> What to do
Within the entries underneath, how many lines include the string "Swiss"? State only the number.

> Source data
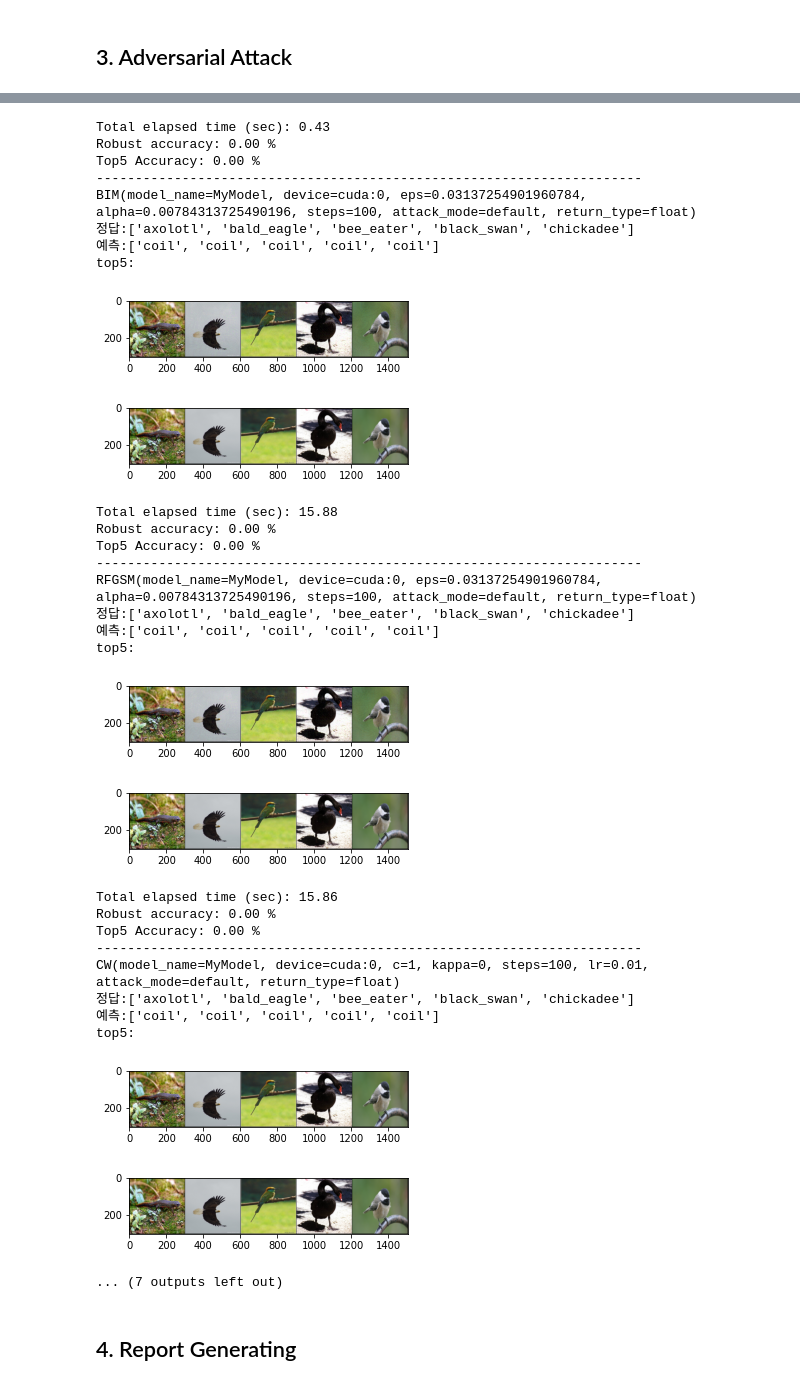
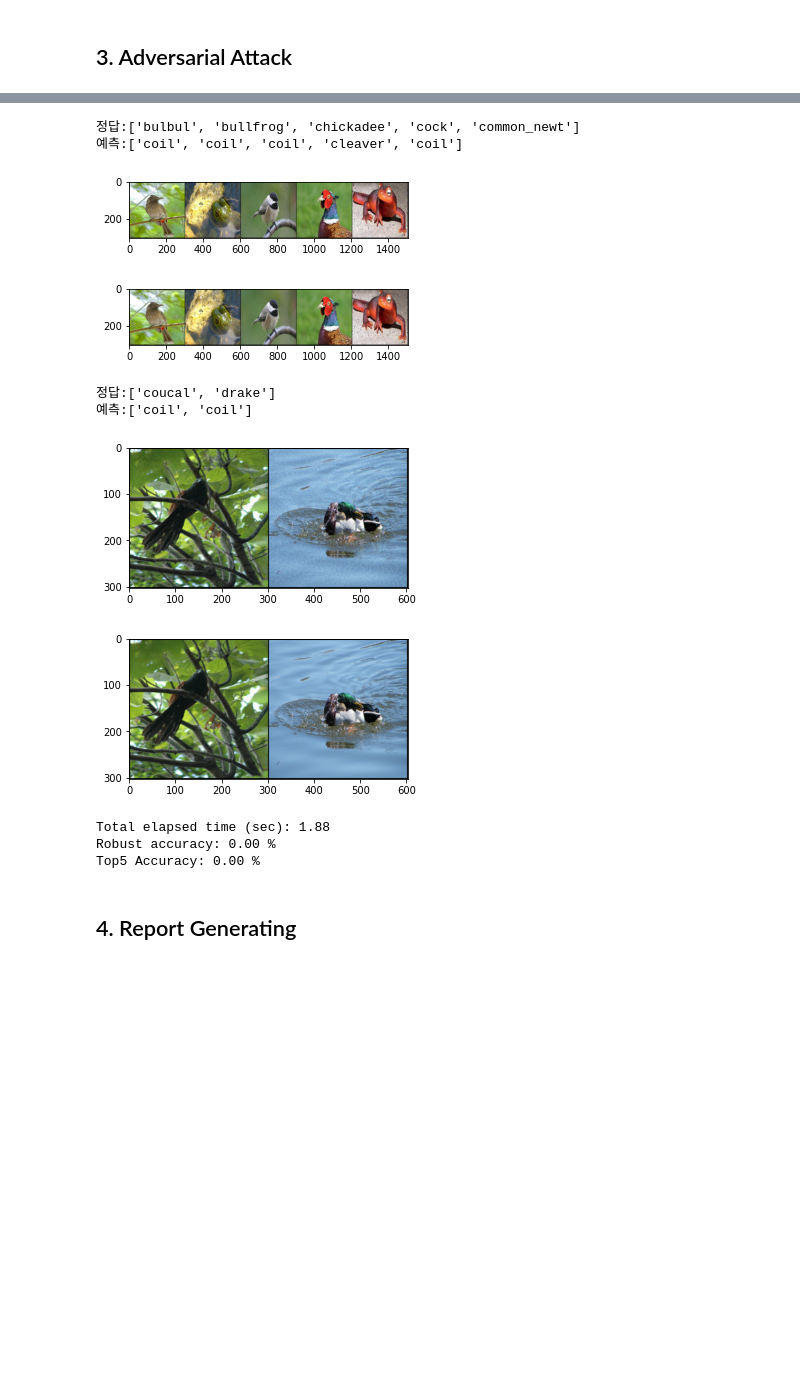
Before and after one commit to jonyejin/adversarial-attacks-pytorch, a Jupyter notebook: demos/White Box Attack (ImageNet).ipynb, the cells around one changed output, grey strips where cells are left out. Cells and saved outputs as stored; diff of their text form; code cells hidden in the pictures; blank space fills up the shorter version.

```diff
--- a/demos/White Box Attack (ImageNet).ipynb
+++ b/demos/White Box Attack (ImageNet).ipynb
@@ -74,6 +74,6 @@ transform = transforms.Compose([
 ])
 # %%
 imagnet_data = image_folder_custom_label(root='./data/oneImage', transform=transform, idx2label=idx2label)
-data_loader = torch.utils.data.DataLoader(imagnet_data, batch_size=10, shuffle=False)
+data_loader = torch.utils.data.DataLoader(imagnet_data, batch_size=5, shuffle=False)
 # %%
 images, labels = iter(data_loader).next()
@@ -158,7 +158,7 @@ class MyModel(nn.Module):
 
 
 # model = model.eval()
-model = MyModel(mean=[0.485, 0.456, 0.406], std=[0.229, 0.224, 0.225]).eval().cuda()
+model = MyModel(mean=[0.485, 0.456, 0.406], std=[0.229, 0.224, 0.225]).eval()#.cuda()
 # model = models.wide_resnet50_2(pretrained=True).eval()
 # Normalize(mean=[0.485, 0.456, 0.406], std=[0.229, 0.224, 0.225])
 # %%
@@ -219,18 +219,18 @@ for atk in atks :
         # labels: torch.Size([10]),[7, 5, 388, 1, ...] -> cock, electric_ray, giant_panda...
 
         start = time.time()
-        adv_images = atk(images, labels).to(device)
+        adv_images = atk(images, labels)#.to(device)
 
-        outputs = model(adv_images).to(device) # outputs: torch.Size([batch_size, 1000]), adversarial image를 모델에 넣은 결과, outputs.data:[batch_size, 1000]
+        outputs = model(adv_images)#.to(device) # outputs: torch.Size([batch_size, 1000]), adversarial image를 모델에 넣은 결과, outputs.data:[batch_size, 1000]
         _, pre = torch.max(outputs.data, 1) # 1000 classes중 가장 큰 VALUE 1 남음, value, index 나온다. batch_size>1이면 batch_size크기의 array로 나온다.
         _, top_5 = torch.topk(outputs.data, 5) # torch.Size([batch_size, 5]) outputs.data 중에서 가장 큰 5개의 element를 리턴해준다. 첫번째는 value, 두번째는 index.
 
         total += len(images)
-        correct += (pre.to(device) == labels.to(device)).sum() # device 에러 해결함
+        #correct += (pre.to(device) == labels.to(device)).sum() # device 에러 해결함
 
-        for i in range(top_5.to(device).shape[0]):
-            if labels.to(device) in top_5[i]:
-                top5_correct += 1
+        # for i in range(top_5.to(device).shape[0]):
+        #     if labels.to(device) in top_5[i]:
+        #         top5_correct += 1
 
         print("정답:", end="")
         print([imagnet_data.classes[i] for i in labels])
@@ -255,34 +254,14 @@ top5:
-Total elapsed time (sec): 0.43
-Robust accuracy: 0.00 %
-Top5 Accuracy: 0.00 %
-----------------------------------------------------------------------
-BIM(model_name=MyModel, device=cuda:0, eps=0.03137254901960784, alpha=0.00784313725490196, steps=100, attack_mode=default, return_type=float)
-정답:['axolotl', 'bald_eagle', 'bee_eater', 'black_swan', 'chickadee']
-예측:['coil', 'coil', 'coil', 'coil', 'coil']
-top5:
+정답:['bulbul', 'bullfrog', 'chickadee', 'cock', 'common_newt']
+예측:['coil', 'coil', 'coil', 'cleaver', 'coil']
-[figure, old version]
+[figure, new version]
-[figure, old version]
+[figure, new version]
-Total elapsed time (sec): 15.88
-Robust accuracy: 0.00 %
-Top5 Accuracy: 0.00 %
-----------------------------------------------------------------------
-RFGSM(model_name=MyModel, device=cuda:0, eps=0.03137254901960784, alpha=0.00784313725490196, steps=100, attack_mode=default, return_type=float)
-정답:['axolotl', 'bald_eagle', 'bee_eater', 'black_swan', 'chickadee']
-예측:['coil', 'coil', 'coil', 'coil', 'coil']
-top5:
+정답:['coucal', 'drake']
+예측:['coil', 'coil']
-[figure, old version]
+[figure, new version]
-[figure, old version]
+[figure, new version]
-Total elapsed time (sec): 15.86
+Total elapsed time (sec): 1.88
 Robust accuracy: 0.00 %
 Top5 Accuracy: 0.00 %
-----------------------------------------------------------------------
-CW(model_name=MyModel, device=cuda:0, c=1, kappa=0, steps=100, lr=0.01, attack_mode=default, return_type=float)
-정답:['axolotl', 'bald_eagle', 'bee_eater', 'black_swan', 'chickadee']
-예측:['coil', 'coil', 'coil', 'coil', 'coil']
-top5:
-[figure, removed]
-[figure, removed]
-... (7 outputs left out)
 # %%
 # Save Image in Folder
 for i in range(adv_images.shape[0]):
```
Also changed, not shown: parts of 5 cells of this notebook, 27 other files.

---

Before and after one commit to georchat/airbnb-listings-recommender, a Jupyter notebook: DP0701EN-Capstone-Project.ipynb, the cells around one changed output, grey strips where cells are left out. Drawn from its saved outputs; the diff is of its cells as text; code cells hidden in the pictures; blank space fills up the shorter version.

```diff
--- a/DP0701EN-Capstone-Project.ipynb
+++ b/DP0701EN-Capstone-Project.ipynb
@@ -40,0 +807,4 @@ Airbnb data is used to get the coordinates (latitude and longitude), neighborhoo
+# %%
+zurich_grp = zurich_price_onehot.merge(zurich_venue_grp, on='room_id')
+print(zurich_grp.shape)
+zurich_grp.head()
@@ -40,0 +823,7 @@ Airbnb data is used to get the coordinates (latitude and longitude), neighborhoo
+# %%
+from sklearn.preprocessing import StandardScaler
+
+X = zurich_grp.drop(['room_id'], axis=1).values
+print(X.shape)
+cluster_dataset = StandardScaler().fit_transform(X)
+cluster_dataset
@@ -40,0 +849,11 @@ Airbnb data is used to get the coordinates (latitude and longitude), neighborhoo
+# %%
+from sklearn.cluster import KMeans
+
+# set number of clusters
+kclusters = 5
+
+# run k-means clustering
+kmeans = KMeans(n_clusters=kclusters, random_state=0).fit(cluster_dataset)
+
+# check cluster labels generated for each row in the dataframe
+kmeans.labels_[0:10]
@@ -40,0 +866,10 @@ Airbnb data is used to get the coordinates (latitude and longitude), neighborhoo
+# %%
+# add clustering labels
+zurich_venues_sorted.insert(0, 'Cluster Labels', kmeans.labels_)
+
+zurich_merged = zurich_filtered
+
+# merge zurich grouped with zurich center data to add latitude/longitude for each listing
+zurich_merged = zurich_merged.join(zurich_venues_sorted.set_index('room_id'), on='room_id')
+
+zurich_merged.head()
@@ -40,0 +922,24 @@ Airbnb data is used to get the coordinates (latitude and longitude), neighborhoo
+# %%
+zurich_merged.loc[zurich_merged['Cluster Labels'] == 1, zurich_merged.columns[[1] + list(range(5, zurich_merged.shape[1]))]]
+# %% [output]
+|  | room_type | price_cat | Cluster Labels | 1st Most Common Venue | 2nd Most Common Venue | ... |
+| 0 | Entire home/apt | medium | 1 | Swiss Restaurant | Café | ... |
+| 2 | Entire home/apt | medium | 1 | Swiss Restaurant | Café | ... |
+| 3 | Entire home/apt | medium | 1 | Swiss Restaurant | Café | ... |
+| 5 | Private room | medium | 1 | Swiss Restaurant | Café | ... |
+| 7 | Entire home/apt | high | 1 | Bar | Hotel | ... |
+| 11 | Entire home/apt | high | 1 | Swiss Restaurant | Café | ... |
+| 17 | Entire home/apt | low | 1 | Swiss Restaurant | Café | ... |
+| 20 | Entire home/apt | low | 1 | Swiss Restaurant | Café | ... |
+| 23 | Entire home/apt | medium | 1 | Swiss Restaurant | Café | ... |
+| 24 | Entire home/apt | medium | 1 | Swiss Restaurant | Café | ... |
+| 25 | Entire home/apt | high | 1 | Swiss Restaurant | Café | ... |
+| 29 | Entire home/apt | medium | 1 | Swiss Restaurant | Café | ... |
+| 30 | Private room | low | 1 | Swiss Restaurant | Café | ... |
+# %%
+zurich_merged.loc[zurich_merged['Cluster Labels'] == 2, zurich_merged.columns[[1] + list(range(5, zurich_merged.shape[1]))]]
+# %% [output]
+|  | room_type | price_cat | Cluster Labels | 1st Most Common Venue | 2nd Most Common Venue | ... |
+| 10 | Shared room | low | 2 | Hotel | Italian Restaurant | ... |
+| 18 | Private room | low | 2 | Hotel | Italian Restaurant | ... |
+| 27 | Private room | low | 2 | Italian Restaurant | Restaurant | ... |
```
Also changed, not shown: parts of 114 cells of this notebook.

> Exercise result
12